**RECORDS TO USE**:
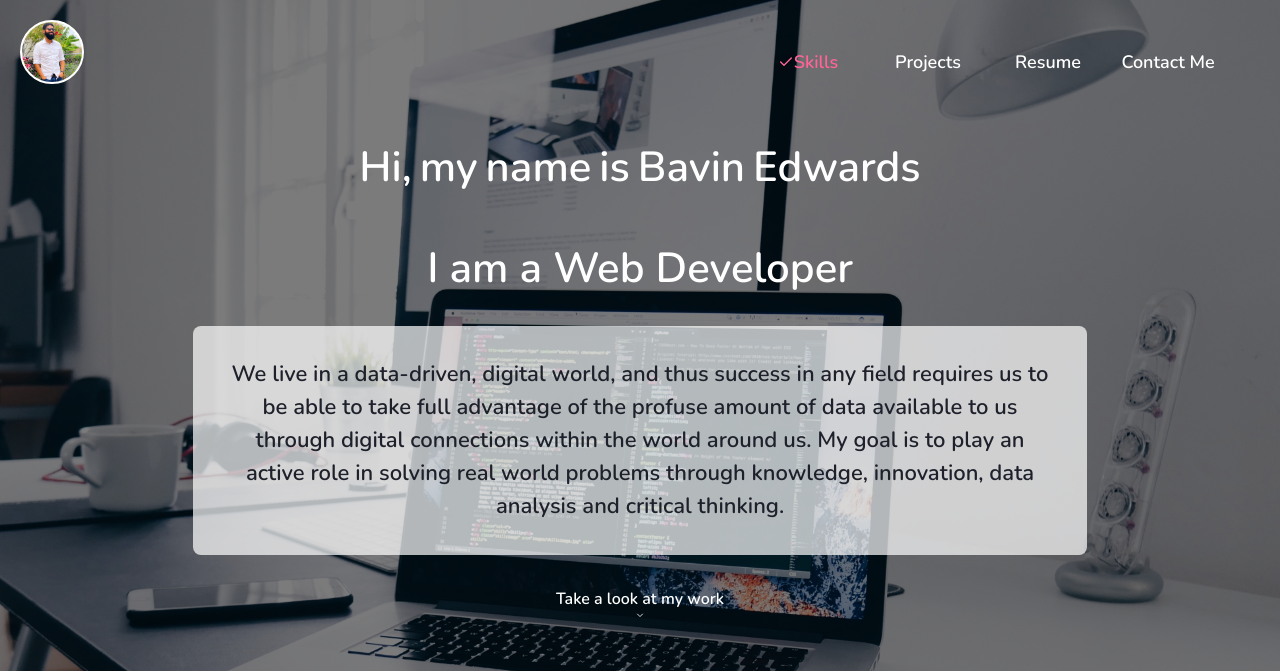
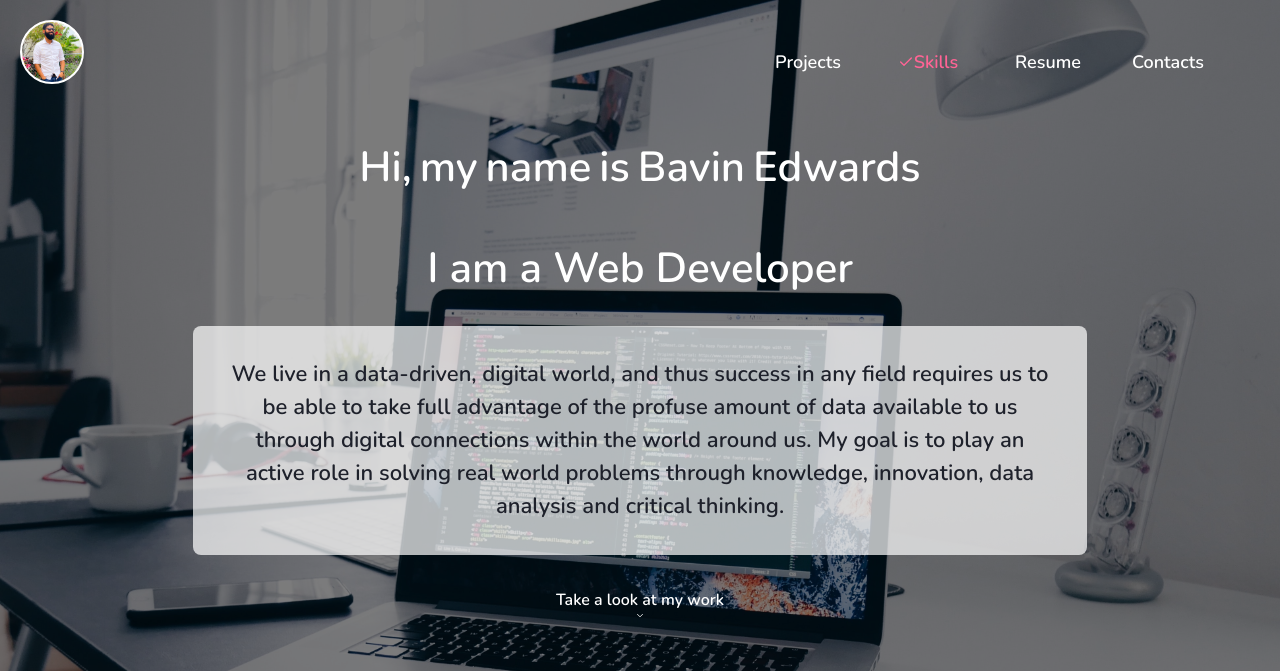
Before and after one commit to zerico007/profile, a React (Create React App) app: page /profile/skills in a window 1280 px wide. Shown: the top 671 px of the page. Built offline with nearby package versions, Linux system fonts and the light colour scheme.

Commit message:
improvements

```diff
--- a/src/App.tsx
+++ b/src/App.tsx
@@ -27,8 +27,7 @@ const ContainerDiv = styled.div`
   background-repeat: no-repeat;
   background-attachment: fixed;
   background-size: cover;
-  background-blend-mode: overlay;
-  padding-bottom: 3rem;
+  background-blend-mode: overlay;s
 `;
 
 const Background = styled.div`
@@ -40,21 +39,20 @@ const Background = styled.div`
 
 const AnimationBox = ({
   title,
+  backgroundColor,
   children,
   ...rest
 }: {
   title: string;
+  backgroundColor: string;
   children: ReactElement;
   animateIn: string;
   duration: number;
 }) => {
   const { animateIn, duration } = rest;
   return (
-    <AnimationOnScroll
-      style={{ marginTop: 200 }}
-      animateIn={animateIn}
-      duration={duration}
-    >
+    <div className={title} style={{ backgroundColor, padding: "200px 0" }}>
+      <AnimationOnScroll animateIn={animateIn} duration={duration}>
         <h1
           style={{
             fontSize: "2rem",
@@ -67,6 +65,7 @@ const AnimationBox = ({
         </h1>
         {children}
       </AnimationOnScroll>
+    </div>
   );
 };
 
@@ -91,12 +90,17 @@ function App(): ReactElement {
             ))}
           </Routes> */}
           <Home />
-          {elements.map(({ title, component }) => (
+          {elements.map(({ title, component }, index) => (
             <AnimationBox
               key={title}
+              backgroundColor={
+                !index || index % 2 === 0
+                  ? "rgba(255, 255, 255, 0.7)"
+                  : "rgba(0, 0, 0, 0.7)"
+              }
               title={title}
               animateIn="animate__bounceInLeft"
-              duration={1}
+              duration={2}
             >
               {component}
             </AnimationBox>
@@ -105,11 +109,12 @@ function App(): ReactElement {
         <footer
           style={{
             position: "relative",
-            width: "12.5rem",
-            bottom: "1rem",
-            margin: "3rem auto",
+            width: "100%",
+            height: "100px",
+            bottom: 0,
             color: "white",
             textAlign: "center",
+            background: "rgba(0, 0, 0, 0.7)",
           }}
         >
           Created by Bavin Edwards &copy; 2022
--- a/src/components/Home.tsx
+++ b/src/components/Home.tsx
@@ -90,7 +90,7 @@ const Footer = styled.div`
   font-weight: bold;
   color: white;
   width: fit-content;
-  animation: bounce 1s infinite alternate;
+  animation: bounce 2s infinite alternate;
   cursor: pointer;
   &:hover {
     color: #ff6495;
@@ -98,7 +98,7 @@ const Footer = styled.div`
 `;
 
 const Home = (): ReactElement => {
-  const { mobile, orientation } = useAppContext();
+  const { mobile, orientation, scrollToElement } = useAppContext();
   const navigate = useNavigate();
 
   const fontSizeAboutDiv = () => {
@@ -131,7 +131,12 @@ const Home = (): ReactElement => {
         us. My goal is to play an active role in solving real world problems
         through knowledge, innovation, data analysis and critical thinking.
       </AboutDiv>
-      <Footer onClick={() => navigate("/profile/projects")}>
+      <Footer
+        onClick={() => {
+          navigate("/profile/projects");
+          scrollToElement("projects");
+        }}
+      >
         <span>Take a look at my work</span>
         <ChevronDown />
       </Footer>
--- a/src/components/NavBar.tsx
+++ b/src/components/NavBar.tsx
@@ -103,12 +103,19 @@ const MobileNavDiv = styled.div<NavDivProps>`
   transition: top 0.4s ease-in-out;
 `;
 
+const navElements = [
+  { path: "/profile/projects", name: "Projects" },
+  { path: "/profile/skills", name: "Skills" },
+  { path: "/profile/resume", name: "Resume" },
+  { path: "/profile/contacts", name: "Contacts" },
+];
+
 const NavBar = (): ReactElement => {
   const [showNav, setShowNav] = useState<boolean>(false);
   const [nav, setNav] = useState<boolean>(false);
   const [scrolled, setScrolled] = useState<boolean>(false);
 
-  const { mobile } = useAppContext();
+  const { mobile, scrollToElement } = useAppContext();
   const navigate = useNavigate();
   const location = useLocation();
   const currentPath = location.pathname;
@@ -155,33 +162,19 @@ const NavBar = (): ReactElement => {
         />
         {!mobile && (
           <NavButtonsDiv>
+            {navElements.map(({ path, name }) => (
               <NavButton
-              selected={currentPath === "/profile/skills"}
-              onClick={() => navigate("/profile/skills")}
+                key={name}
+                selected={currentPath === path}
+                onClick={() => {
+                  navigate(path);
+                  scrollToElement(name);
+                }}
               >
-              {currentPath === "/profile/skills" && <Check size={16} />}
-              Skills
+                {currentPath === path && <Check size={16} />}
+                {name}
               </NavButton>
-            <NavButton
-              selected={currentPath === "/profile/projects"}
-              onClick={() => navigate("/profile/projects")}
-            >
-              {currentPath === "/profile/projects" && <Check size={16} />}
-              Projects
-            </NavButton>
-            <NavButton
-              selected={currentPath === "/profile/resume"}
-              onClick={() => navigate("/profile/resume")}
-            >
-              {currentPath === "resume" && <Check size={16} />} Resume
-            </NavButton>
-            <NavButton
-              selected={currentPath === "/profile/contacts"}
-              onClick={() => navigate("/profile/contacts")}
-            >
-              {currentPath === "/profile/contacts" && <Check size={16} />}{" "}
-              Contact Me
-            </NavButton>
+            ))}
           </NavButtonsDiv>
         )}
         {mobile && (
@@ -204,40 +197,21 @@ const NavBar = (): ReactElement => {
           onClick={handleMobileNavClick}
           className={showNav ? "enter" : ""}
         >
+          {navElements.map(({ path, name }) => (
             <NavButton
+              key={name}
               mobileSite={true}
+              selected={currentPath === path}
               style={{ animation: "enterLeft 1s" }}
-            selected={currentPath === "/profile/skills"}
-            onClick={() => navigate("/profile/skills")}
+              onClick={() => {
+                navigate(path);
+                scrollToElement(name);
+              }}
             >
-            {currentPath === "/profile/skills" && <Check size={16} />}
-            Skills
+              {currentPath === path && <Check size={16} />}
+              {name}
             </NavButton>
-          <NavButton
-            mobileSite={true}
-            selected={currentPath === "/profile/projects"}
-            onClick={() => navigate("/profile/projects")}
-            style={{ animation: "enterLeft 1.25s" }}
-          >
-            {currentPath === "projects" && <Check size={16} />}
-            Projects
-          </NavButton>
-          <NavButton
-            mobileSite={true}
-            selected={currentPath === "/profile/resume"}
-            onClick={() => navigate("/profile/resume")}
-            style={{ animation: "enterLeft 1.5s" }}
-          >
-            {currentPath === "resume" && <Check size={16} />} Resume
-          </NavButton>
-          <NavButton
-            mobileSite={true}
-            selected={currentPath === "/profile/contacts"}
-            onClick={() => navigate("/profile/contacts")}
-            style={{ animation: "enterLeft 1.75s" }}
-          >
-            {currentPath === "contacts" && <Check size={16} />} Contact Me
-          </NavButton>
+          ))}
         </MobileNavDiv>
       )}
     </>
--- a/src/components/UpButton.tsx
+++ b/src/components/UpButton.tsx
@@ -1,4 +1,5 @@
 import { ReactElement, useEffect, useState } from "react";
+import { useNavigate } from "react-router";
 import { ChevronsUp } from "react-feather";
 import { useAppContext } from "../context/appContext";
 
@@ -6,6 +7,12 @@ const UpButton = (): ReactElement => {
   const [upButton, setUpButton] = useState(false);
 
   const { scrollToTopOfPage } = useAppContext();
+  const navigate = useNavigate();
+
+  const handleScrollToTop = () => {
+    navigate("/profile");
+    scrollToTopOfPage();
+  };
 
   const handleShowButtonOnScroll = () =>
     window.scrollY > 0 ? setUpButton(true) : setUpButton(false);
@@ -17,7 +24,7 @@ const UpButton = (): ReactElement => {
 
   return (
     <ChevronsUp
-      onClick={scrollToTopOfPage}
+      onClick={handleScrollToTop}
       className="scroll-up"
       style={{
         cursor: "pointer",
--- a/src/context/appContext.tsx
+++ b/src/context/appContext.tsx
@@ -4,18 +4,33 @@ import {
   useState,
   useEffect,
   useCallback,
+  useMemo,
 } from "react";
 import smoothscroll from "smoothscroll-polyfill";
 
-const AppContext = createContext({
+interface IAppContext {
+  mobile: boolean;
+  orientation: "portrait" | "landscape";
+  scrollToElement: (className: string) => void;
+  scrollToTopOfPage: () => void;
+  // isElementInViewport: (className: string) => boolean;
+}
+
+const AppContext = createContext<IAppContext>({
   mobile: false,
   orientation: "landscape",
   scrollToTopOfPage: () => {},
+  scrollToElement: () => {},
+  // isElementInViewport: () => {
+  //   return false;
+  // },
 });
 
 export const AppContextProvider = ({ children }: { children: JSX.Element }) => {
   const [mobile, setMobile] = useState<boolean>(false);
-  const [orientation, setOrientation] = useState<string>("landscape");
+  const [orientation, setOrientation] = useState<"landscape" | "portrait">(
+    "landscape"
+  );
 
   smoothscroll.polyfill();
 
@@ -28,12 +43,22 @@ export const AppContextProvider = ({ children }: { children: JSX.Element }) => {
   const isPortrait: () => boolean = () =>
     window.matchMedia("(orientation: portrait)").matches;
 
-  const scrollToTopOfPage = () =>
+  const scrollToTopOfPage = useCallback(
+    () =>
       window.scroll({
         top: 0,
         left: 0,
         behavior: "smooth",
-    });
+      }),
+    []
+  );
+
+  const scrollToElement = useCallback((className: string) => {
+    const element = document.querySelector(`.${className}`);
+    if (element) {
+      element.scrollIntoView({ behavior: "smooth" });
+    }
+  }, []);
 
   useEffect(() => {
     window.addEventListener("resize", checkIfMobileOrTablet);
@@ -47,22 +72,31 @@ export const AppContextProvider = ({ children }: { children: JSX.Element }) => {
   useEffect(() => {
     scrollToTopOfPage();
     checkIfMobileOrTablet();
-  }, [orientation, checkIfMobileOrTablet]);
+  }, [orientation, checkIfMobileOrTablet, scrollToTopOfPage]);
 
   useEffect(() => {
     isPortrait() ? setOrientation("portrait") : setOrientation("landscape");
   }, []);
 
-  return (
-    <AppContext.Provider
-      value={{
+  const providerValue = useMemo(
+    () => ({
       mobile,
       orientation,
       scrollToTopOfPage,
-      }}
-    >
-      {children}
-    </AppContext.Provider>
+      scrollToElement,
+      // isElementInViewport,
+    }),
+    [
+      mobile,
+      orientation,
+      scrollToTopOfPage,
+      scrollToElement,
+      // isElementInViewport,
+    ]
+  );
+
+  return (
+    <AppContext.Provider value={providerValue}>{children}</AppContext.Provider>
   );
 };
 
```
Lines whose indentation alone changed are shown as unchanged.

**ASSIGNED TASK**:
Answer with a number alone. It should equal the count of lines in the entries that hold "ReactElement".

**WORKED SOLUTION**:
11